Excerpts from a dataset:
--- --- ---

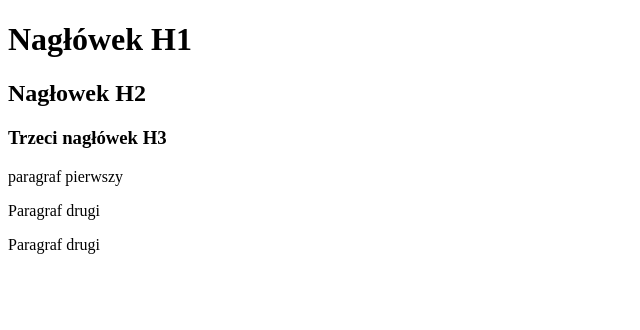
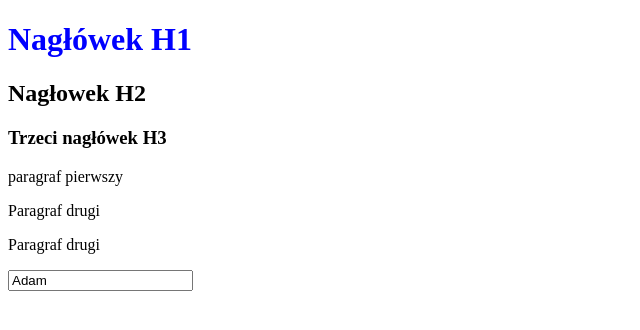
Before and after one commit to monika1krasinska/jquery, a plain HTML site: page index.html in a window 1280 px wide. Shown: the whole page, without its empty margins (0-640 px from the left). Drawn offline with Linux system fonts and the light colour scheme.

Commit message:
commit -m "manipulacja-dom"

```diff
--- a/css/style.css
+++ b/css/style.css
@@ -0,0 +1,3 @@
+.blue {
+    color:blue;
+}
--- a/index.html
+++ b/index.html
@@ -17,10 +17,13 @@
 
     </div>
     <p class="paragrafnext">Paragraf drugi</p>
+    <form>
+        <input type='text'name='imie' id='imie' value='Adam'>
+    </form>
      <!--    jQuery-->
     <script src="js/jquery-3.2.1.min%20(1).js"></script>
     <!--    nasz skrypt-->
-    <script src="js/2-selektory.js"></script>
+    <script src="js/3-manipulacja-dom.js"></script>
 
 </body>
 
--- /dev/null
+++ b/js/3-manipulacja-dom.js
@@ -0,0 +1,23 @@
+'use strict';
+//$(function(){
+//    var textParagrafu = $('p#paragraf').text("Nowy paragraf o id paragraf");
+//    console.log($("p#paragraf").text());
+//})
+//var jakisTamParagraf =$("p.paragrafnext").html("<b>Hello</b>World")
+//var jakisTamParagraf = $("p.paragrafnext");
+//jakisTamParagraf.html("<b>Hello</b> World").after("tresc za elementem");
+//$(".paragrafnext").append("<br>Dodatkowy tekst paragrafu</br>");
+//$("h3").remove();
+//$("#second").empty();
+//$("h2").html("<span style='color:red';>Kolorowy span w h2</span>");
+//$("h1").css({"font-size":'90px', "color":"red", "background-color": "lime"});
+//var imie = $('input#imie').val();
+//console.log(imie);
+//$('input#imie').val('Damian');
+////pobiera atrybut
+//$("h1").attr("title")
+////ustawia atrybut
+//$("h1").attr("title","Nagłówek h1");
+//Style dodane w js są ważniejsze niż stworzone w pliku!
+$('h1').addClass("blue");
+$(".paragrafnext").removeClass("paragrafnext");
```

--- --- ---

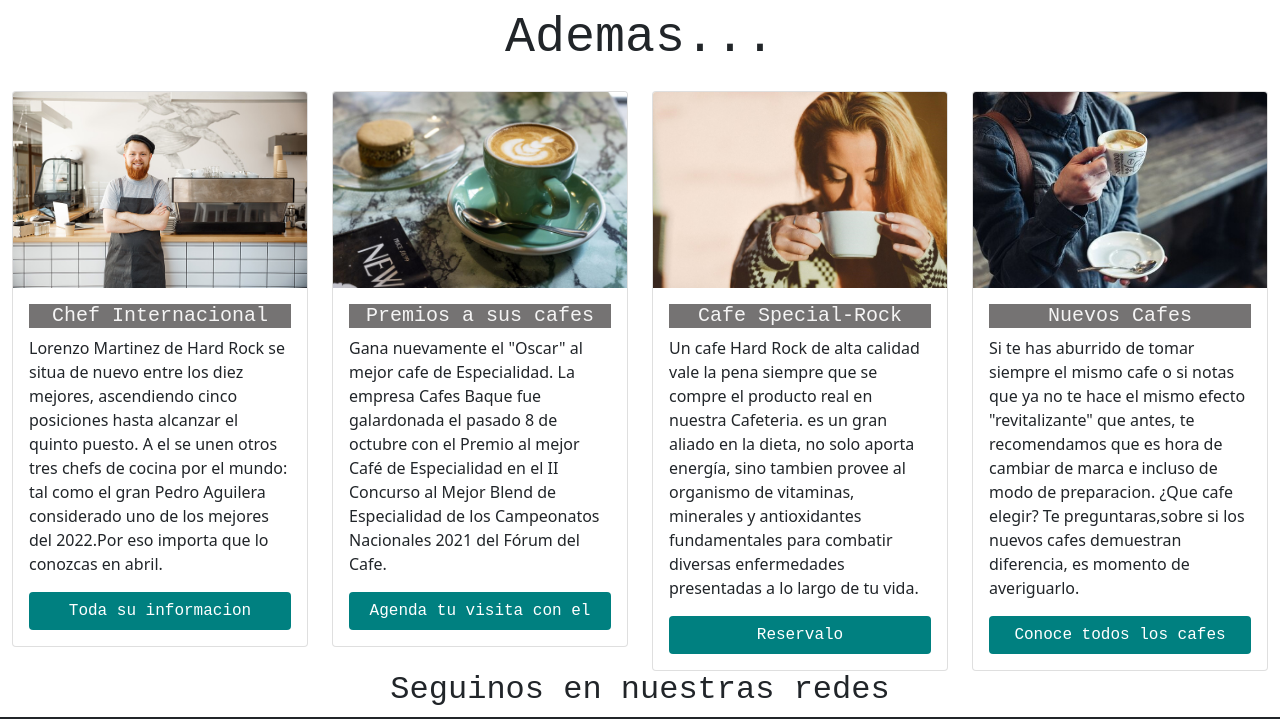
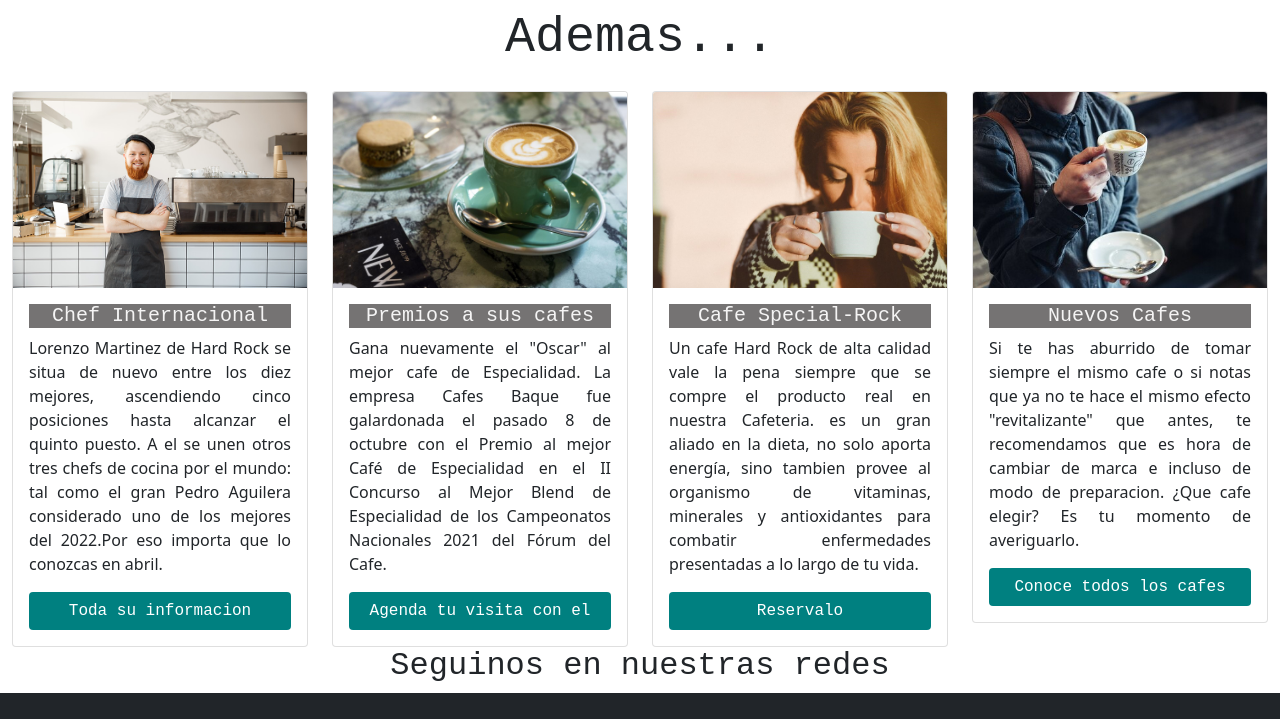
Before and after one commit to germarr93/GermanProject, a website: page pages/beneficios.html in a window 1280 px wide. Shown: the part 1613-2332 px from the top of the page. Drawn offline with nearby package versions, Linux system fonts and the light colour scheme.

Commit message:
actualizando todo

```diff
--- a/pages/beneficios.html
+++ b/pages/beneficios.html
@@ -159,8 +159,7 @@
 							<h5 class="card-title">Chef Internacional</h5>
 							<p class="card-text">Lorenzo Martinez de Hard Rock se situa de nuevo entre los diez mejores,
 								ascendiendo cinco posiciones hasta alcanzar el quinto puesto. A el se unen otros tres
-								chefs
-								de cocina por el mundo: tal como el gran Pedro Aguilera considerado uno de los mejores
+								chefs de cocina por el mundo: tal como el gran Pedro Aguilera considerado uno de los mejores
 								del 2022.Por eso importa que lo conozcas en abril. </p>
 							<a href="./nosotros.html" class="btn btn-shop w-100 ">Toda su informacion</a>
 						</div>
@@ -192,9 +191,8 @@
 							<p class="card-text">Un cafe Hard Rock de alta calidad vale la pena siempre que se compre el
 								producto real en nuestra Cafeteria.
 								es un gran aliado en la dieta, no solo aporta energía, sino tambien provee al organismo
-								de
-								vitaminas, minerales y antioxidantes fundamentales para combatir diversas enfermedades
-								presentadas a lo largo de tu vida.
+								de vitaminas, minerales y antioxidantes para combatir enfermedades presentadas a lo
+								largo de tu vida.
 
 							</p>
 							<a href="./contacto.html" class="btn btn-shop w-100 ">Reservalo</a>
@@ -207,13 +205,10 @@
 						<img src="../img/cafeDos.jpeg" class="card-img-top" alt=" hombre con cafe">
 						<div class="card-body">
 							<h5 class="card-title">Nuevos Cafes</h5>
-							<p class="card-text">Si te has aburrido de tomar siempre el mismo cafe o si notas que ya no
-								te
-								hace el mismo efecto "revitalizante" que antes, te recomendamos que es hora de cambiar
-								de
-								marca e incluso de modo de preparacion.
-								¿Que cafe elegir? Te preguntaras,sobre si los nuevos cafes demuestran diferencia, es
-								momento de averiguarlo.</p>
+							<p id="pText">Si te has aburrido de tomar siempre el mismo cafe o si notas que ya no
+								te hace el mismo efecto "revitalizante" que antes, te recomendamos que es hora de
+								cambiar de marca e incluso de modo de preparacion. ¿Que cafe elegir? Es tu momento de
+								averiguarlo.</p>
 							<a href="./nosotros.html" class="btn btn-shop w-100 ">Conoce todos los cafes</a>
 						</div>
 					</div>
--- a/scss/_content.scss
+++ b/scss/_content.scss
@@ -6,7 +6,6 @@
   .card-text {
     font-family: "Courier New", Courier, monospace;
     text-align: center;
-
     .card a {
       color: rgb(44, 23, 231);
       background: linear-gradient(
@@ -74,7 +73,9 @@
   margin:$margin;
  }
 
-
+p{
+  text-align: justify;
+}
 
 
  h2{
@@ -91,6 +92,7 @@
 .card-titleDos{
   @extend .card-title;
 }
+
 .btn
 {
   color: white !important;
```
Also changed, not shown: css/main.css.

--- --- ---

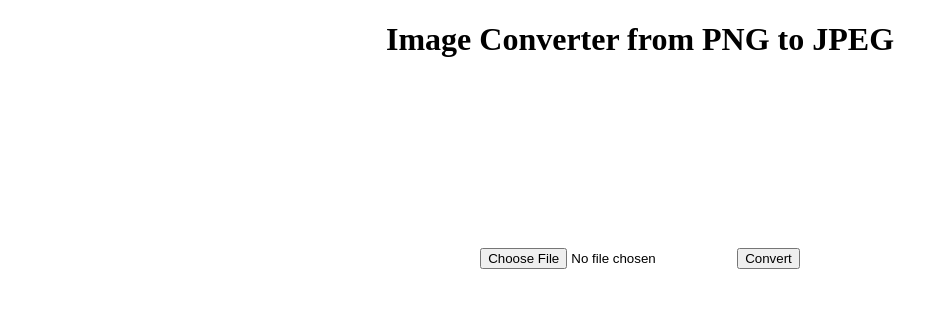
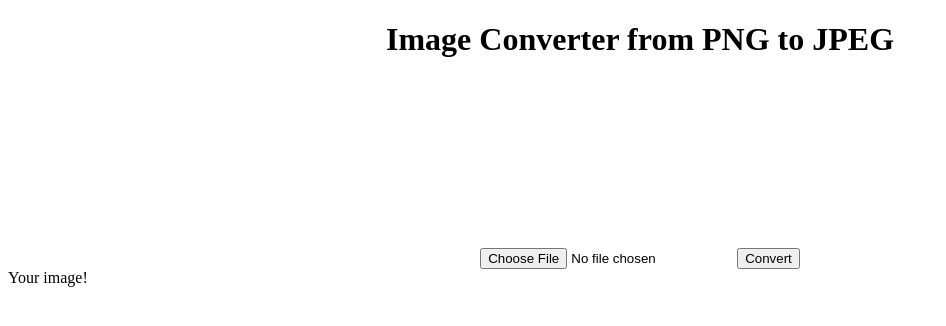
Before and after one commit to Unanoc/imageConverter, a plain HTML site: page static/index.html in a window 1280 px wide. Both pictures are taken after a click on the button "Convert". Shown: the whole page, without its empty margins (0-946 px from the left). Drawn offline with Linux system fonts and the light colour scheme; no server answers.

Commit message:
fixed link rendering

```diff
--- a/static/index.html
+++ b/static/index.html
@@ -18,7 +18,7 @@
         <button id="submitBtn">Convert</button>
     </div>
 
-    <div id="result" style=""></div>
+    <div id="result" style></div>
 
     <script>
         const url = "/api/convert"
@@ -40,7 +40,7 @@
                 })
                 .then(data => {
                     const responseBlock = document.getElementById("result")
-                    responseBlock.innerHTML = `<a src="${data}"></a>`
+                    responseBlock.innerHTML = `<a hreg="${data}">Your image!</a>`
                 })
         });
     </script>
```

--- --- ---

Search the data for the string "largo" and copy out every line where it is found.

-								presentadas a lo largo de tu vida.
+								largo de tu vida.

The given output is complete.